Hewlett-Packard is yet again ramping up the number of jobs it expects to eliminate as part of its turnaround plan, blaming market and business pressures for the cuts in a regulatory filing Monday.
The world's largest computer maker revealed in a filing with the Securities and Exchange Commission that it expects to cut an additional 5,000 jobs on top of the 29,000 it previously planned to eliminate. The company originally announced plans to cut 27,000 positions in May 2012, boosting that figure in September 2012.
"Due to continued market and business pressures, as of October 31, 2013, HP expects to eliminate an additional 15% of those 29,000 positions, or a total of approximately 34,000 positions, and to record an additional 15% of that $3.6 billion in total costs, or approximately $4.1 billion in aggregate charges," the company said in its annual report. "HP expects to record these charges through the end of HP's 2014 fiscal year as the accounting recognition."

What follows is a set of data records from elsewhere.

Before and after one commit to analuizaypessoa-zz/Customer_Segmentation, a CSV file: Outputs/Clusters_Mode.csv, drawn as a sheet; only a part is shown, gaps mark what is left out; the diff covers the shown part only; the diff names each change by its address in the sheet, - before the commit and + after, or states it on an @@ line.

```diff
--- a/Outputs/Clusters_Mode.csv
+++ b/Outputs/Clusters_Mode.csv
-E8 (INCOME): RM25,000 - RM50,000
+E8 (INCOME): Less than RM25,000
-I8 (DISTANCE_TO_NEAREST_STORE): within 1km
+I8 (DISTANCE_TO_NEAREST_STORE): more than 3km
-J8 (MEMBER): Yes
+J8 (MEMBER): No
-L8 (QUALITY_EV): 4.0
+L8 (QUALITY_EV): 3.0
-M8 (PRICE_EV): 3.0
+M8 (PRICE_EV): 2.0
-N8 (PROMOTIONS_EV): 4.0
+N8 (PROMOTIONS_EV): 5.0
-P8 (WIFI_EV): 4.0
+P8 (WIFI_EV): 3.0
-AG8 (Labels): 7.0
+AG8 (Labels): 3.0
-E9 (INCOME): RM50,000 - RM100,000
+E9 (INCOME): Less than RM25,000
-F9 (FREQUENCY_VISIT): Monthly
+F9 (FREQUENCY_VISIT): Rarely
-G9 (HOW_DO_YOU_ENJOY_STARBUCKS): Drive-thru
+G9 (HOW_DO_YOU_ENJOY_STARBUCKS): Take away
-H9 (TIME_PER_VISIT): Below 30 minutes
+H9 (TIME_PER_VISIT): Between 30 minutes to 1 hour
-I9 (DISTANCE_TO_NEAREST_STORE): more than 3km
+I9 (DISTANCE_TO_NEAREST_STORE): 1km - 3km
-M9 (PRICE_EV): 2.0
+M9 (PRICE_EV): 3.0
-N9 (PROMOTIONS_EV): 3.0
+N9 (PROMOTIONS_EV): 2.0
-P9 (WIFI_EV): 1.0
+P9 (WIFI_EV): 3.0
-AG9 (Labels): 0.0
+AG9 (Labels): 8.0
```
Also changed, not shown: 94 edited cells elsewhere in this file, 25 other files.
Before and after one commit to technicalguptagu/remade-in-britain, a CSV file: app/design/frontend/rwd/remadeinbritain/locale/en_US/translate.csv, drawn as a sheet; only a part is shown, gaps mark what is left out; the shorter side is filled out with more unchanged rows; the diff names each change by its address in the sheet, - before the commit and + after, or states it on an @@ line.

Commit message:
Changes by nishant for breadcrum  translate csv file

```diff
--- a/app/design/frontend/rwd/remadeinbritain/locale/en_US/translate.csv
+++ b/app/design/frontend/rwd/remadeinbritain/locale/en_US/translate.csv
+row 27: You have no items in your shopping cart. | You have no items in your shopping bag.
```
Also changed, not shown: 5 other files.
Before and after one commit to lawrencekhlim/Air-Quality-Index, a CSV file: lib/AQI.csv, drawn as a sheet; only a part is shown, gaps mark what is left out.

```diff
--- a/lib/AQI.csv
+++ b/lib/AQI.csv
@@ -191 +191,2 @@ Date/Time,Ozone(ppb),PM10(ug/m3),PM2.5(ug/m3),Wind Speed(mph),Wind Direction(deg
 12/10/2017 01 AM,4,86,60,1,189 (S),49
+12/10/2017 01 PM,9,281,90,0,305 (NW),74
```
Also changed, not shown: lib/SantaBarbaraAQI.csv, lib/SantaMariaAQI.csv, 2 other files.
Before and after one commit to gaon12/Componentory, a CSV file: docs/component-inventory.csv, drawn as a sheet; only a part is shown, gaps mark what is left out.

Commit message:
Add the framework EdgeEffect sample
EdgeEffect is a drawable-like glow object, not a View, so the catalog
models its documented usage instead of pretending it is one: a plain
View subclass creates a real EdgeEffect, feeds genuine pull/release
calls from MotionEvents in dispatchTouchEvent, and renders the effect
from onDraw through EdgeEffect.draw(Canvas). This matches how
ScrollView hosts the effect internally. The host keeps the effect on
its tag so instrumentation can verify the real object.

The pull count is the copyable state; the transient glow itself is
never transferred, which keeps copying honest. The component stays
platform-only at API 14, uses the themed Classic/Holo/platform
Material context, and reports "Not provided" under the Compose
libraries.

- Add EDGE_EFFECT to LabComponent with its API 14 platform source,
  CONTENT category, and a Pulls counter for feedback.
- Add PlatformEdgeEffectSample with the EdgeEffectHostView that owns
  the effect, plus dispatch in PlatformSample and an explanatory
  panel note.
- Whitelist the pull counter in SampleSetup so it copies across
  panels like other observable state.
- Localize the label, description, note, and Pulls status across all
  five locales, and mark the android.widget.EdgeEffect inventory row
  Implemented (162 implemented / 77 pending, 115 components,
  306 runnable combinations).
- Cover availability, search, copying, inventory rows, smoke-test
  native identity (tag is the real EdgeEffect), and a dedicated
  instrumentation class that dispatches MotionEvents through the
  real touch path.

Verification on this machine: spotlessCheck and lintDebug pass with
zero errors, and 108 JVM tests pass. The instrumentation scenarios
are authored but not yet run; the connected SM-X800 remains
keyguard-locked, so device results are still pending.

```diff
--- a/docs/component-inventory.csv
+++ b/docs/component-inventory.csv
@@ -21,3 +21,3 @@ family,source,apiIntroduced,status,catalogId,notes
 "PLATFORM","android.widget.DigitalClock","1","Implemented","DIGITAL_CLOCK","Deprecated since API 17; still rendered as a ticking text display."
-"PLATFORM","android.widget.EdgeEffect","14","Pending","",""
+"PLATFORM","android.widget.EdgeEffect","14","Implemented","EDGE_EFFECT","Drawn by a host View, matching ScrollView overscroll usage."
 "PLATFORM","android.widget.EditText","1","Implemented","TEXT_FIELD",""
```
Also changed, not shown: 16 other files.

HP, which currently employs about 331,800 worldwide, expects the cuts to be completed by October 2014.
Job cuts already made as part of the plan appeared to be helping the company's turnaround efforts. In November, the company reported a fourth-quarter profit of $1.4 billion, or 73 cents a share, on revenue of $29.1 billion, down 3 percent from the same quarter in 2012.
Updated 12/31 at 8:45 a.m. to note that the job cuts were first disclosed in a regulatory filing in October, as well as an analyst meeting.